Regarding optical degradation due to stray light - any light source that has an emission near the wavelength of the excitation LED will cause fluorescence and, ultimately, shorted the life of the spot. The sort of thing that comes to mind is inline sight-glasses, especially where they are illuminated.
NB. This refers primarily to inline installations rather than portable meters.
Thanks very much for the info about the stray light. We are likely to be buying some more optical units to fit into new kit, so I can make sure the sensors are away from the sightglasses - especially as they will be illuminated (on demand, short fixed time only)
Does stray light affect the accuracy of measurement as well, by "overloading" the sensor, or is it simply accelerated wear ? Oh, and which of the suppliers have let this little gem loose ? Thanks again
Dick - I would suspect that it's not been considered by the manufacturers...or if it has, they're not saying!
However it would seem logical that a constant light source would cause some degradation but possibly a lesser effect on accuracy as the background fluorescence would be relatively stable (although that, in itself, may result in an offset - all depends on exactly how the sensor is designed to detect); an occasional light, eg. illuminated sightglass, would be more likely to give fluctuating results.

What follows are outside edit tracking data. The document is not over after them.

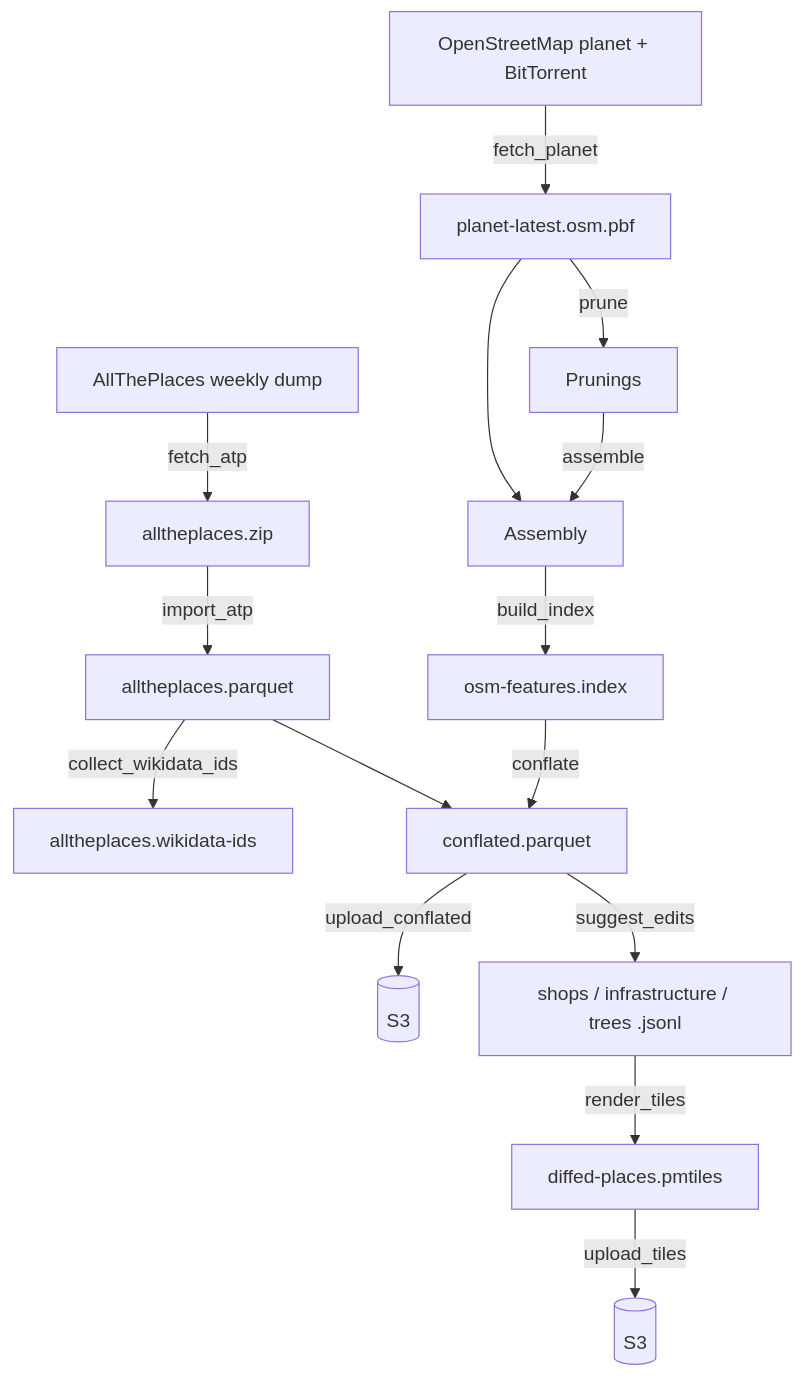
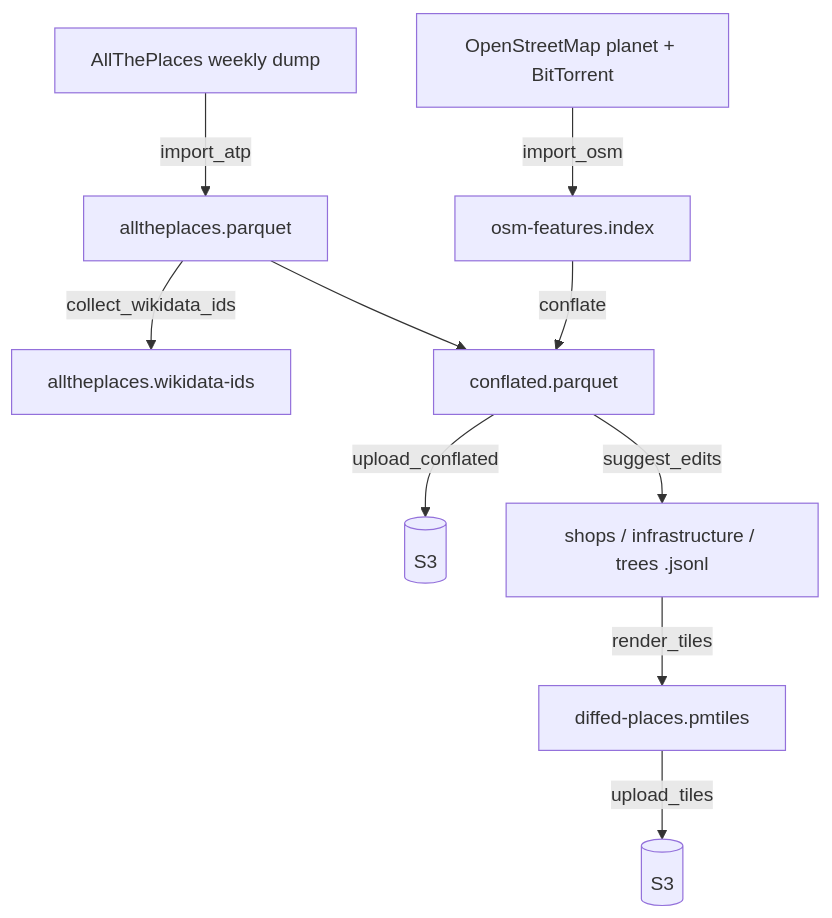
The diagram in docs/TECHNICAL_DESIGN.md (alltheplaces/osm-diffs), drawn with Mermaid before and after one commit. The commit also changed other lines of this file, not shown here.

````diff
--- a/docs/TECHNICAL_DESIGN.md
+++ b/docs/TECHNICAL_DESIGN.md
@@ -129,22 +137,17 @@
 ```mermaid
 graph TD
     ATP_SRC[AllThePlaces weekly dump]
     OSM_SRC[OpenStreetMap planet + BitTorrent]
 
-    ATP_SRC -->|fetch_atp| ATP_ZIP[alltheplaces.zip]
-    ATP_ZIP -->|import_atp| ATP_PARQUET[alltheplaces.parquet]
+    ATP_SRC -->|import_atp| ATP_PARQUET[alltheplaces.parquet]
     ATP_PARQUET -->|collect_wikidata_ids| WIKIDATA[alltheplaces.wikidata-ids]
 
-    OSM_SRC -->|fetch_planet| PBF[planet-latest.osm.pbf]
-    PBF -->|prune| PRUNINGS[Prunings]
-    PBF --> ASSEMBLE
-    PRUNINGS -->|assemble| ASSEMBLE[Assembly]
-    ASSEMBLE -->|build_index| OSM_INDEX[osm-features.index]
+    OSM_SRC -->|import_osm| OSM_INDEX[osm-features.index]
 
     ATP_PARQUET --> CONFLATE
     OSM_INDEX -->|conflate| CONFLATE[conflated.parquet]
     CONFLATE -->|upload_conflated| S3A[(S3)]
     CONFLATE -->|suggest_edits| LAYERS[shops / infrastructure / trees .jsonl]
     LAYERS -->|render_tiles| PMTILES[diffed-places.pmtiles]
     PMTILES -->|upload_tiles| S3B[(S3)]
 ```
````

LDO sensors use ruthenium complexes impregregnated into the dots. As KWLSD has stated the probe works by exciting the complexes with pulses of blue light from an LED and the ruthenium complexes emit red light for detection. If the spots are subject to stray light i.e. via sightglasses etc excitation can take place. If the spot is consistently exposed degradation is bound to occur as this excitation is due to the presence of light of the correct wavelength and has nothing to do with the presence of oxygen. Ultimately these spots do require protection from high temperatures, caustic and high oxygen levels or degradation will take place.
Some interesting points here, thanks!